1. Collaborative Law
Collaborative law is a holistic approach to negotiation in which everyone – the spouses, their lawyers, and (if necessary) financial experts and/or counsellors – agrees to work together to fashion a complete settlement without going to court. A child specialist can be included on the team to monitor how the children are experiencing their parents’ separation. Collaborative settlement can be used even by couples going through very difficult separations.
A key disadvantage to this approach can also be seen as an advantage: If the collaborative process is unsuccessful, you and your former spouse will have to start again from scratch with new lawyers. However, this means that there is high incentive for all involved to come to the table with minds set on amicably working together to envision a way forward and provide you with all the tools you need to resolve outstanding issues.
In this (probably most underused) process, you and your former spouse hire a neutral person (often a family law lawyer with additional training) to be your arbitrator and agree that he or she will have the authority to resolve your dispute. Like court orders, arbitration decisions are binding. Although arbitration can look a lot like a court process, it is private and much faster than litigation, and the spouses can decide how the arbitrator will manage and decide their case. In some cases, you can hire the professional to act as a mediator first and then only become an arbitrator if you and your ex are unable to reach agreement through mediation. This is known as med-arb.
3. Parenting Coordinators
The Family Law Act highlights the role parenting coordinators can have in helping people resolve disputes about the care of children once there is an agreement or final order in place. Some things to know about parenting coordinators:

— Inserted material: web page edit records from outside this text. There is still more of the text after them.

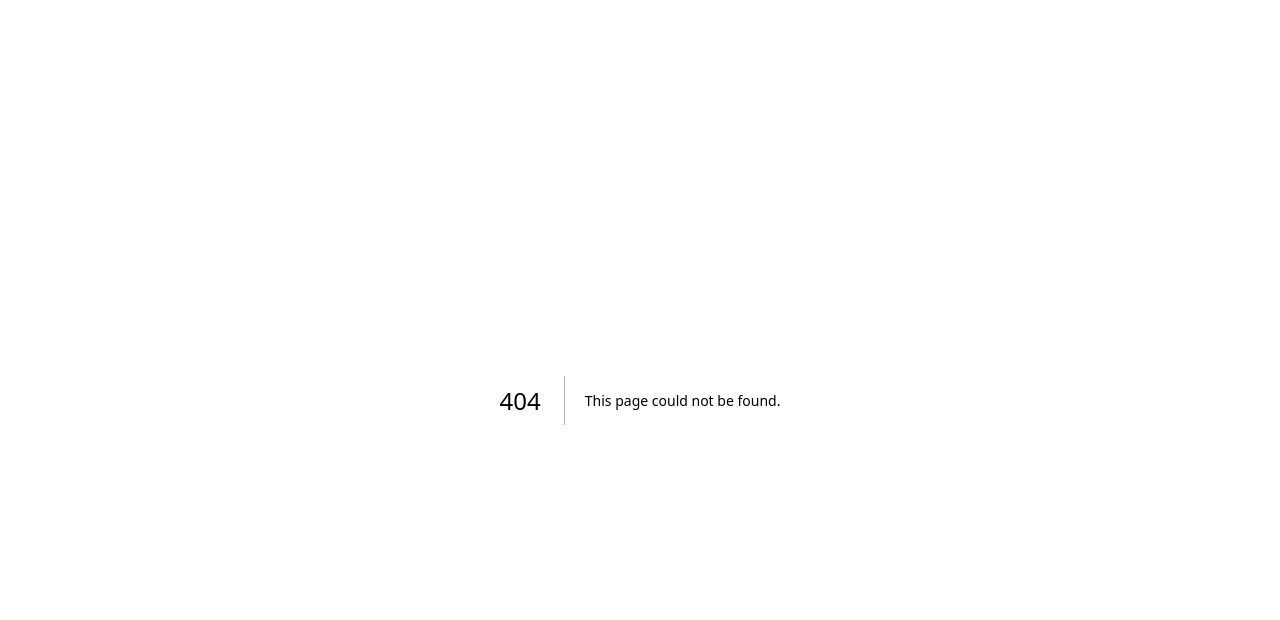
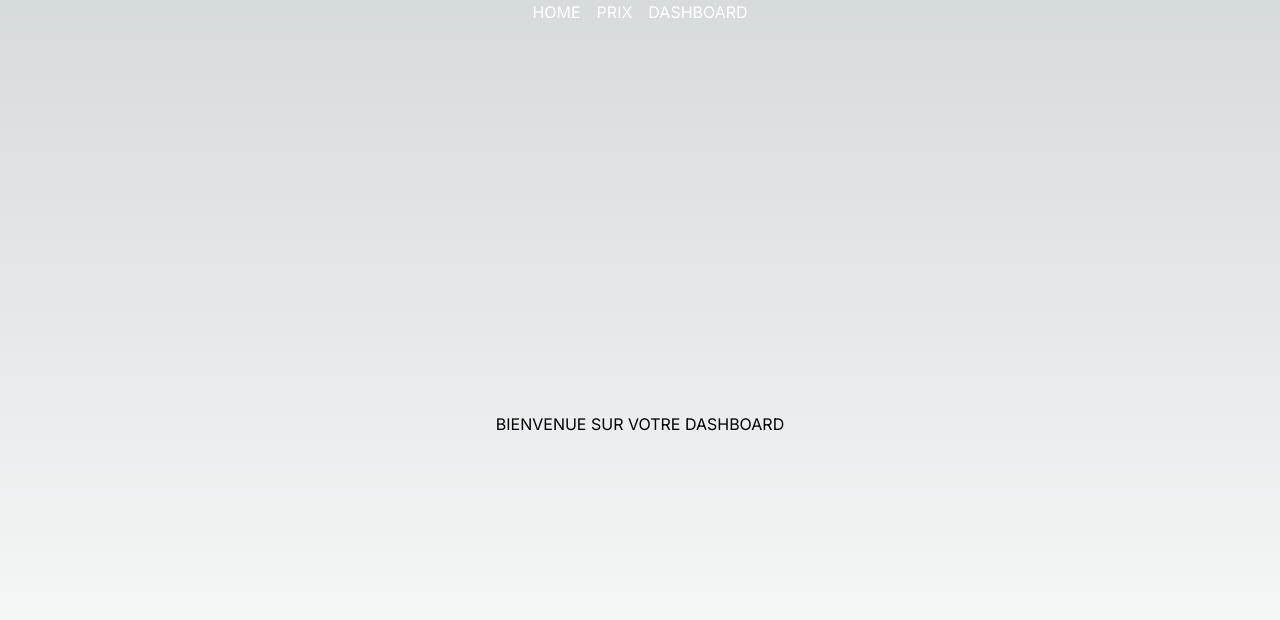
Before and after one commit to idib19/NEXT-JS-TUTORIAL-, a Next.js app: page /dashboard in a window 1280 px wide. Before the commit this address had no page. Shown: the top 620 px of the page. Built offline with nearby package versions, Linux system fonts and the light colour scheme.

Commit message:
episode 2

```diff
--- /dev/null
+++ b/app/(navigation)/dashboard/page.tsx
@@ -0,0 +1,10 @@
+export default function dashBoard() {
+    return (
+        <div>
+            <h1>
+                BIENVENUE SUR VOTRE DASHBOARD
+            </h1>
+        </div>
+    )
+
+}
--- /dev/null
+++ b/app/(navigation)/prix/page.tsx
@@ -0,0 +1,10 @@
+
+export default function pagePrix() {
+    return (
+        <div>
+            <h1>
+                Bienvenue sur la page de prix
+            </h1>
+        </div>
+    )
+}
--- a/app/layout.tsx
+++ b/app/layout.tsx
@@ -1,7 +1,7 @@
 import type { Metadata } from "next";
 import { Inter } from "next/font/google";
 import "./globals.css";
-
+import NavBar from "@/components/navbar";
 
 const inter = Inter({ subsets: ["latin"] });
 
@@ -18,10 +18,14 @@ export default function RootLayout({
   return (
     <html lang="en">
       <body className={inter.className}>
+        <div className="flex items-center justify-center">
+          <NavBar />
+        </div>
         <div className="flex flex-col justify-center items-center h-screen ">
+
           {children}
+
         </div>
-
       </body>
     </html>
   );
--- a/app/page.tsx
+++ b/app/page.tsx
@@ -1,10 +1,10 @@
-import NavBar from "@/components/navbar";
+
 
 export default function Home() {
   return (
 
     <div className="flex flex-col justify-center items-center h-screen ">
-      <NavBar />
+
       <div className="flex flex-1 justify-center items-center">
         <div className=" text-center border-2 border-rose-500">
           BIENVENUE SUR VOTRE APPLICATION
--- a/components/navbar.tsx
+++ b/components/navbar.tsx
@@ -9,16 +9,16 @@ export default function NavBar() {
                     HOME
                 </Link>
             </button>
-
             <button>
-                <Link href="/price">
-                    PRICE
+                <Link href="/prix">
+                    PRIX
                 </Link>
             </button>
             <button>
                 <Link href="/dashboard">
                     DASHBOARD
-                </Link>                </button>
+                </Link>
+            </button>
         </div>
     )
 }
```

- They may be a social worker, counsellor, psychologist, mediator or lawyer with special training.
- They can be appointed by an agreement between you and your former spouse or by a court order for a renewable term of six months up to two years.
- They can help you and your ex resolve new parenting problems as they come up, implement agreements about children, improve how you deal with conflict and how you communicate with each other.

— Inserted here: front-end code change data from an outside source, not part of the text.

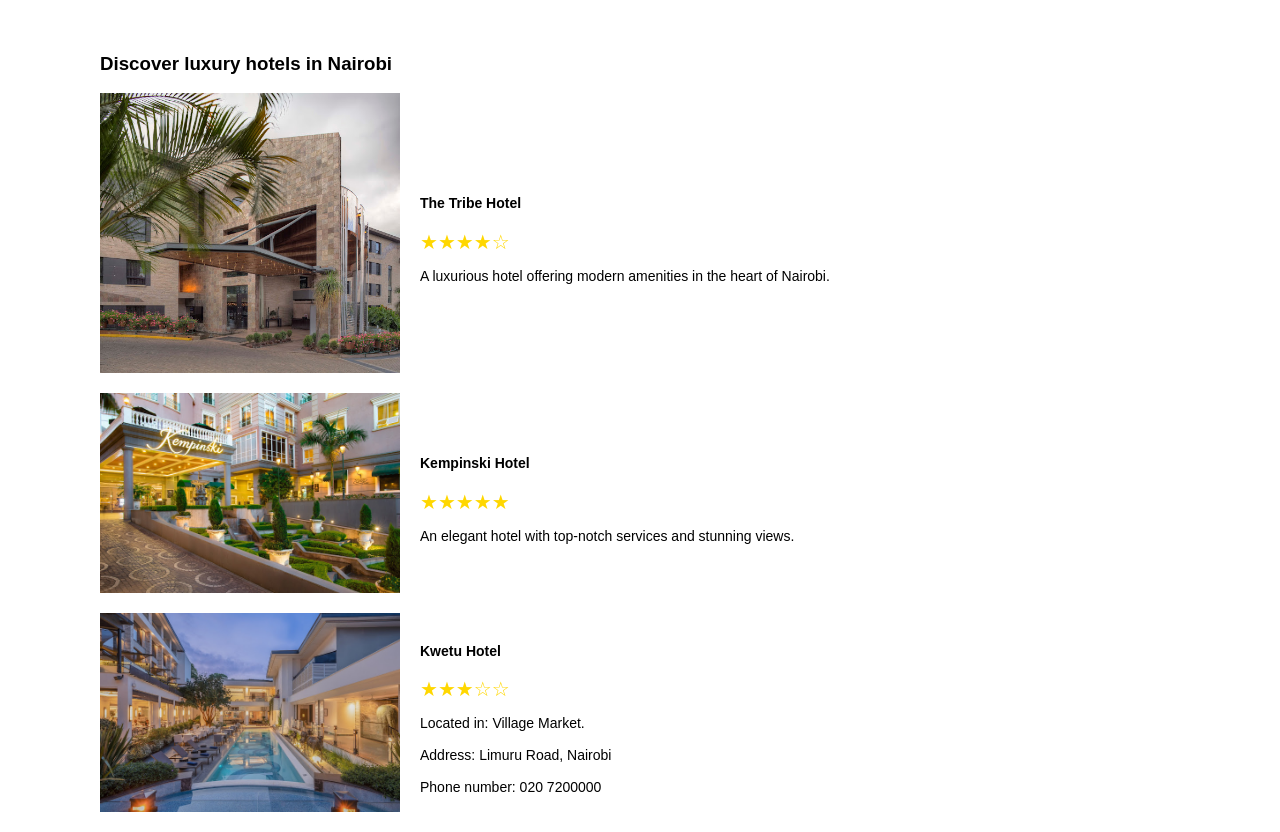
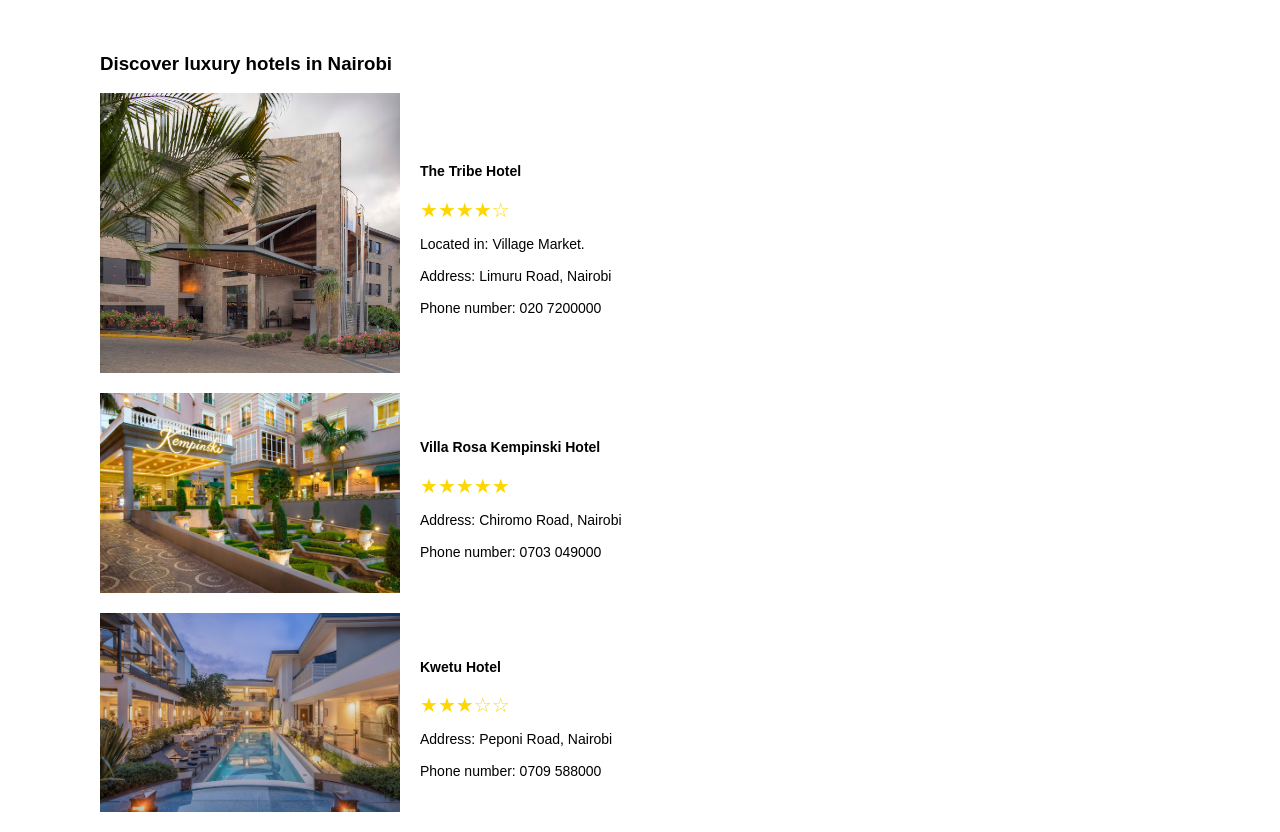
Before and after one commit to Fluffycoal/IT_project1, a plain HTML site: page hotels.html in a window 1280 px wide. Shown: the part 59-891 px from the top of the page. Drawn offline with Linux system fonts and the light colour scheme.

Commit message:
completing adding information about hotels

```diff
--- a/hotels.html
+++ b/hotels.html
@@ -100,15 +100,26 @@
       <div class="hotel-description">
         <h4>The Tribe Hotel</h4>
         <div class="star-rating">★★★★☆</div>
-        <p>A luxurious hotel offering modern amenities in the heart of Nairobi.</p>
+        <div class="hotel-description">
+        <p>Located in: Village Market.
+            <br><br>
+            Address: Limuru Road, Nairobi
+            <br><br>
+            Phone number: 020 7200000</p>
+      </div>
       </div>
     </div>
     <div class="image-text-container">
       <img src="images/kempinski.jpg" class="venue-image" width="300" alt="">
       <div class="hotel-description">
-        <h4>Kempinski Hotel</h4>
+        <h4>Villa Rosa Kempinski Hotel</h4>
         <div class="star-rating">★★★★★</div>
-        <p>An elegant hotel with top-notch services and stunning views.</p>
+        <div class="hotel-description"></div>
+        <p>
+            Address: Chiromo Road, Nairobi
+            <br><br>
+            Phone number: 0703 049000</p>
+      </div>
       </div>
     </div>
     <div class="image-text-container">
@@ -117,11 +128,10 @@
         <h4>Kwetu Hotel</h4>
         <div class="star-rating">★★★☆☆</div>
         <div class="hotel-description">
-        <p>Located in: Village Market.
+        <p>
+            Address: Peponi Road, Nairobi
             <br><br>
-            Address: Limuru Road, Nairobi
-            <br><br>
-            Phone number: 020 7200000
+            Phone number: 0709 588000
             </div>
         </p>
       </div>
```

- They can also make decisions to resolve a dispute when conflict is urgent and you cannot resolve it yourselves.
- The cost of a parenting coordinator is shared between you and your former spouse.
When making a decision about which out-of-court process to pursue, consider what will likely be most effective in your family’s particular circumstances. Discuss these options with your former spouse, or have your lawyer send information to them on a process that makes sense to you. But be flexible. These out-of-court processes do take two willing people who desire to move ahead despite the pain.
(This post was adapted from a fact sheet originally written by Rebecca Stanley for the People’s Law
Have questions about a family law issue? Contact us.
(This post was adapted from a fact sheet originally written by Rebecca Stanley for the People’s Law School).